Dr Troy Gersbach dedicated to becoming a rural GP

Junior Medical Officer Dr Troy Gersbach (right) with University of Sydney, School of Rural Health Dubbo head of school Associate Professor Dr Mark Arnold. Photo: JENNIFER HOAR
Junior Medical Officer Dr Troy Gersbach (right) with University of Sydney, School of Rural Health Dubbo head of school Associate Professor Dr Mark Arnold. Photo: JENNIFER HOAR

He spent three years studying medicine at the University of Newcastle, but Dr Troy Gersbach will take “the dust bowl of the west” any day.

The 2012 dux of Wellington High School completed his medical degree last year and is now undertaking his internship at Dubbo Hospital.

The aspiring general practitioner (GP) still has years of training ahead of him. But one thing’s for sure: Dr Gersbach wants to work out west.

“I’m from the country. Born here, raised here. The three years I spent training in Newcastle … I’ve never been so homesick in my life,” he said.

“The beach definitely wasn’t for me, give me the dust bowl of the west any time of the year.
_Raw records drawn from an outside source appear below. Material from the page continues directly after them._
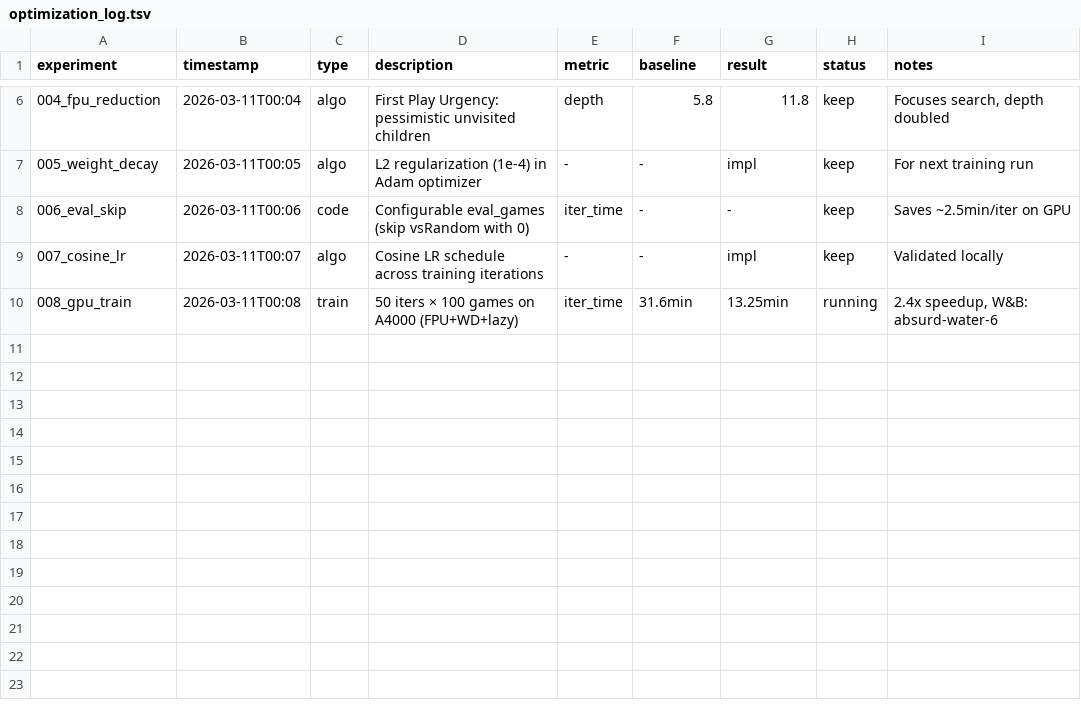
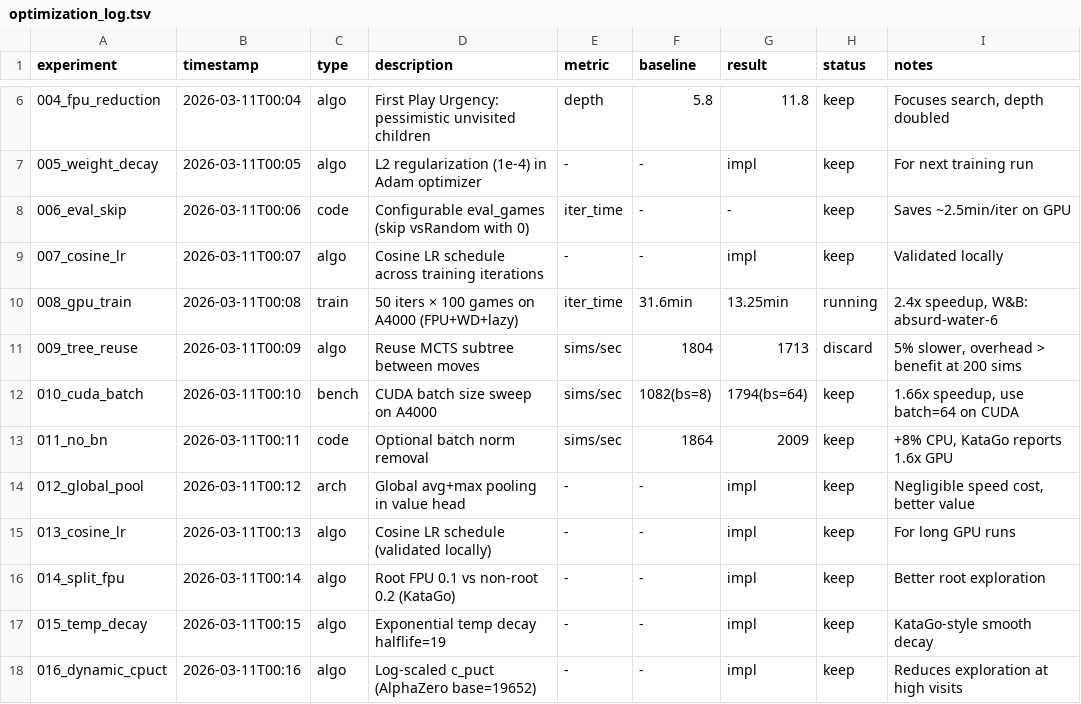
Before and after one commit to rrzhang139/personal-research, a TSV file: alphago/experiments/optimization_log.tsv, drawn as a sheet; only a part is shown, gaps mark what is left out.

```diff
--- a/alphago/experiments/optimization_log.tsv
+++ b/alphago/experiments/optimization_log.tsv
@@ -10 +10,9 @@ experiment	timestamp	type	description	metric	baseline	result	status	notes
 008_gpu_train	2026-03-11T00:08	train	50 iters × 100 games on A4000 (FPU+WD+lazy)	iter_time	31.6min	13.25min	running	2.4x speedup, W&B: absurd-water-6
+009_tree_reuse	2026-03-11T00:09	algo	Reuse MCTS subtree between moves	sims/sec	1804	1713	discard	5% slower, overhead > benefit at 200 sims
+010_cuda_batch	2026-03-11T00:10	bench	CUDA batch size sweep on A4000	sims/sec	1082(bs=8)	1794(bs=64)	keep	1.66x speedup, use batch=64 on CUDA
+011_no_bn	2026-03-11T00:11	code	Optional batch norm removal	sims/sec	1864	2009	keep	+8% CPU, KataGo reports 1.6x GPU
+012_global_pool	2026-03-11T00:12	arch	Global avg+max pooling in value head	-	-	impl	keep	Negligible speed cost, better value
+013_cosine_lr	2026-03-11T00:13	algo	Cosine LR schedule (validated locally)	-	-	impl	keep	For long GPU runs
+014_split_fpu	2026-03-11T00:14	algo	Root FPU 0.1 vs non-root 0.2 (KataGo)	-	-	impl	keep	Better root exploration
+015_temp_decay	2026-03-11T00:15	algo	Exponential temp decay halflife=19	-	-	impl	keep	KataGo-style smooth decay
+016_dynamic_cpuct	2026-03-11T00:16	algo	Log-scaled c_puct (AlphaZero base=19652)	-	-	impl	keep	Reduces exploration at high visits
```
Also changed, not shown: 2 other files.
Junior Medical Officer Dr Troy Gersbach (left) and staff at the University of Sydney, School of Rural Health in Dubbo. Photo: JENNIFER HOAR/ SUPPLIED

Junior Medical Officer Dr Troy Gersbach (left) and staff at the University of Sydney, School of Rural Health in Dubbo. Photo: JENNIFER HOAR/ SUPPLIED
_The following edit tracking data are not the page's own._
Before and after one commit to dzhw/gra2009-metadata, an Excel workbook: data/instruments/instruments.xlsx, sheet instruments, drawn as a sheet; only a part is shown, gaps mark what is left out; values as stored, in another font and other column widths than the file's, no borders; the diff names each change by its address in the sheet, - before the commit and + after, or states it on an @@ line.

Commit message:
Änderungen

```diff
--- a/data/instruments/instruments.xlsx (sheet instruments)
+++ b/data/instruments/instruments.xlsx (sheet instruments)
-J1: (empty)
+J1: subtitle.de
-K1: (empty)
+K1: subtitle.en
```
“The people out here, they’re hardworking people, they’re honest people, they’re friendly. You don’t get that in the city. I think I was a little bit shell-shocked when I came back and people were starting to say hello again to me in the streets.”

The road to becoming a rural GP is not an easy one.
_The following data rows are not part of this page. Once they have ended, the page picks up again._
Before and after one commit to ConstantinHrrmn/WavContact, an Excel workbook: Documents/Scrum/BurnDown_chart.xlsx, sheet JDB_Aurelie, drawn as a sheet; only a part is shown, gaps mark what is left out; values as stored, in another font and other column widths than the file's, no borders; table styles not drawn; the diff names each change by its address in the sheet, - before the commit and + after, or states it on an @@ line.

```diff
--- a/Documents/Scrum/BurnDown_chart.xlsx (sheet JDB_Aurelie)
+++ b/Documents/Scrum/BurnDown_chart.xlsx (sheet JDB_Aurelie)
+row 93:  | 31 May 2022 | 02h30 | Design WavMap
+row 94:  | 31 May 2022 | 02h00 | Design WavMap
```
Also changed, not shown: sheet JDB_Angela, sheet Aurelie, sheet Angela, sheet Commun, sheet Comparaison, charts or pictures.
After five years studying through the University of Newcastle, Dr Gersbach will now spend two years as a junior medical officer (JMO) at Dubbo Hospital.

He is training on a scholarship with the Royal Australian Air Force, and has just applied to start his GP training.

That will take him out to 2025.

“But after that I’m coming straight back here … or further west if I can, as a GP,” Dr Gersbach said. “I love rural medicine.”

But this passionate doctor will have to leave the bush to become a rural GP.

Providers such as GP Synergy do enable GPs to train in rural areas, including Dubbo.

But places are limited.

Dr Gersbach welcomed recent from the federal government for medical student places to be re-allocated to regional centres.

But the “real issues” lie at the post-graduate training end of the pipeline.

“If I want more post-graduate training I’ve got to head back to the city, I’ve got to head back to the metropolitan areas to get that kind of exposure,” Dr Gersbach said.

“I think exposing people to more rural medicine, and if they can do it through their whole degree, will only bring more people out to the areas of need, such as here.”